The bill would establish new requirements for online fundraising by third parties (whether or not for the benefit of named nonprofits). However, the legislation is NOT applicable to a charity’s own website and online fundraising. Entities defined in the legislation as a “fundraising platform” or “platform charity” would be required to register with the AG and to submit annual reports. The legislation requires a number of compelled disclosures designed to give prospective donors adequate information (such as fees to be deducted from the intended gift, how long it may take for the beneficiary nonprofit to receive its gift, etc.).
The new California categories of solicitation law oversight are unique. If California’s approach proves itself useful (according to the AG, we suppose), other states are likely to follow suit. Charity officials in other states are surely paying attention.
States: Donor Privacy and Confidentiality
New York SB 4817A (companion A 1141A) was passed by the Senate on June 9, followed by the Assembly on June 10. The legislation was necessary to undo a rider on 2020 budget legislation inserted by Gov. Cuomo. That legislation would have required all nonprofits registered with the Attorney General under the solicitation law to also register with the Department of State. It also would have required confidential donor information (that provided in Form 990 Schedule B) to be provided to the Department but with looser protections than afforded to the same information by the AG’s office (the AG already collects Sched B from registrants).
Strong objections to wasteful duplicate reporting and to the prospective disclosure of private donor information led two New York nonprofits (Nonprofit New York and Lawyer’s Alliance) to lead a grassroots effort, joined by TNPA, to support SB 4817A. When in full voice, nonprofits are often heard – and often acceded to.
The legislature has not sent the bill to Gov. Cuomo (as of 07/12/21) for signing or veto. It’s worth noting the impetus for his legislation (to give the state a free hand in collecting and sharing donor information) has been rendered irrelevant by the recent U.S. Supreme Court decision.

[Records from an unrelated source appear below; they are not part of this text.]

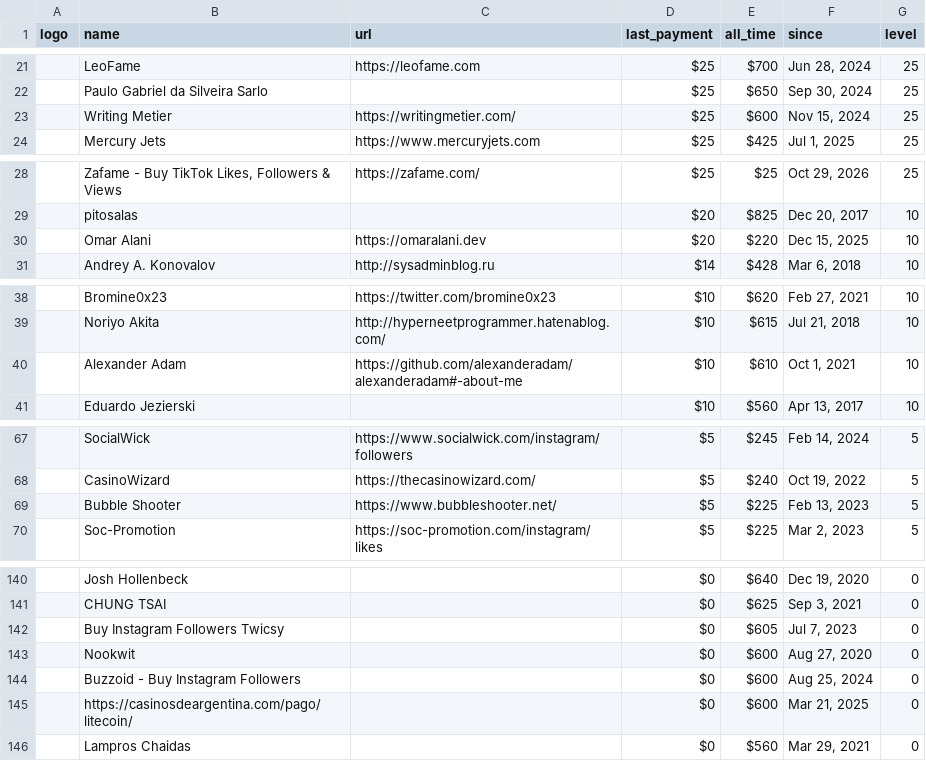
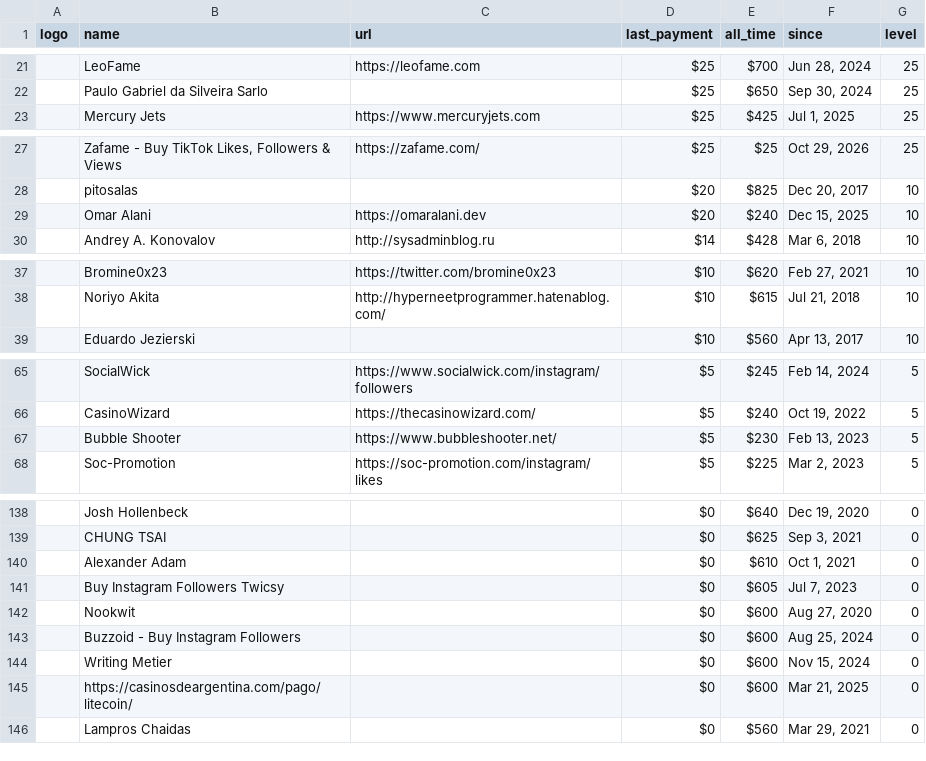
Before and after one commit to crystal-lang/crystal-sponsors, a CSV file: _data/sponsors.csv, drawn as a sheet; only a part is shown, gaps mark what is left out; removed rows and columns are numbered as before the commit, all else as after; the diff names each change by its address in the sheet, - before the commit and + after, or states it on an @@ line.

```diff
--- a/_data/sponsors.csv
+++ b/_data/sponsors.csv
-row 23:  | Writing Metier | https://writingmetier.com/ | $25 | $600 | Nov 15, 2024 | 25
-E29 (all_time): $220
+E29 (all_time): $240
-row 40:  | Alexander Adam | https://github.com/alexanderadam/alexanderadam#-about-me | $10 | $610 | Oct 1, 2021 | 10
-E67 (all_time): $225
+E67 (all_time): $230
+row 140:  | Alexander Adam |  | $0 | $610 | Oct 1, 2021 | 0
+row 144:  | Writing Metier |  | $0 | $600 | Nov 15, 2024 | 0
```
Also changed, not shown: 3 other files.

The decision almost certainly makes the NY AG’s current collection of Schedule B unlawful. It would do the same to the Gov’s legislation (collection by Department of State) which SB 4817A seeks to rescind.